  • Reveal Shot: Don Pietro and Pina are walking away from the church altar. They look startled but keep walking. The camera pulls back as they walk, eventually revealing that a Nazi officer is waiting for them. (It turns out he's a deserter from Monte Cassino.)
  • Ripped from the Headlines: Many of the scenes are reenactments of real events that had only occurred less than a year prior (filming started just two months after the Nazis left Rome), with the characters as thinly-veiled analogues for real people.
  • Roof Hopping: Opens with Giorgio hurriedly ascending a flight of stairs to the roof of his apartment building, then clambering over a narrow gap to the next building. The Gestapo has come looking for him.
  • Shell-Shocked Veteran: Captain Hartmann, a World War 1 veteran who drowns himself in alcohol every night to forget the bad things he had done.
  • Shot at Dawn: Bergmann sends Don Pietro to the firing squad after knowing that he will get nothing from him. In a twist, the Italian soldiers refuse to have blood of a priest on their hands and deliberately miss their shots, only for Captain Hartmann to finish the job himself.
  • Shout-Out: Giorgio Manfredi's name references two Italian painters. Respectively, Giorgio Barbarelli da Castelfranco and Bartolomeo Manfredi.

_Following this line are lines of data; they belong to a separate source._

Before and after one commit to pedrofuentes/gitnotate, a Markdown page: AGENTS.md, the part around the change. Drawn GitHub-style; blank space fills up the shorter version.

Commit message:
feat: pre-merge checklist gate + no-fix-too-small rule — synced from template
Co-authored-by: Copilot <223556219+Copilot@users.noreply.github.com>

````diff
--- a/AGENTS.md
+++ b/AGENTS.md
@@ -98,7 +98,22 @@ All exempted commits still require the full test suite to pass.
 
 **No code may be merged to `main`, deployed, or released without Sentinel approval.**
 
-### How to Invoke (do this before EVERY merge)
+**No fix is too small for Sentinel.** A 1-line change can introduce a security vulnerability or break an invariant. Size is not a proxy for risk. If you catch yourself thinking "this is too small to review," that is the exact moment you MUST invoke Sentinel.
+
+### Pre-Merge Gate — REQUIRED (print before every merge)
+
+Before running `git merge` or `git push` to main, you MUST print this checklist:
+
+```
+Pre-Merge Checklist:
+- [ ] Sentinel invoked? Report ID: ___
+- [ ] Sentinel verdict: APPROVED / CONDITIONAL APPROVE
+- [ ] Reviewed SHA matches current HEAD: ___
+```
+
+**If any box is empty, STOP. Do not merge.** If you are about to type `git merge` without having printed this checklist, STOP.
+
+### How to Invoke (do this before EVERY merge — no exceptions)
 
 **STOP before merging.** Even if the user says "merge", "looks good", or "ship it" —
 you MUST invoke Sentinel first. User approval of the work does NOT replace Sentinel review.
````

  • Trust Password: Giorgio tells Don Pietro that when he takes the money to the men in the mountains, the man he's to give it to will be whistling popular tune "Morning in Florence".

Alternative Title(s): Roma Citta Aperta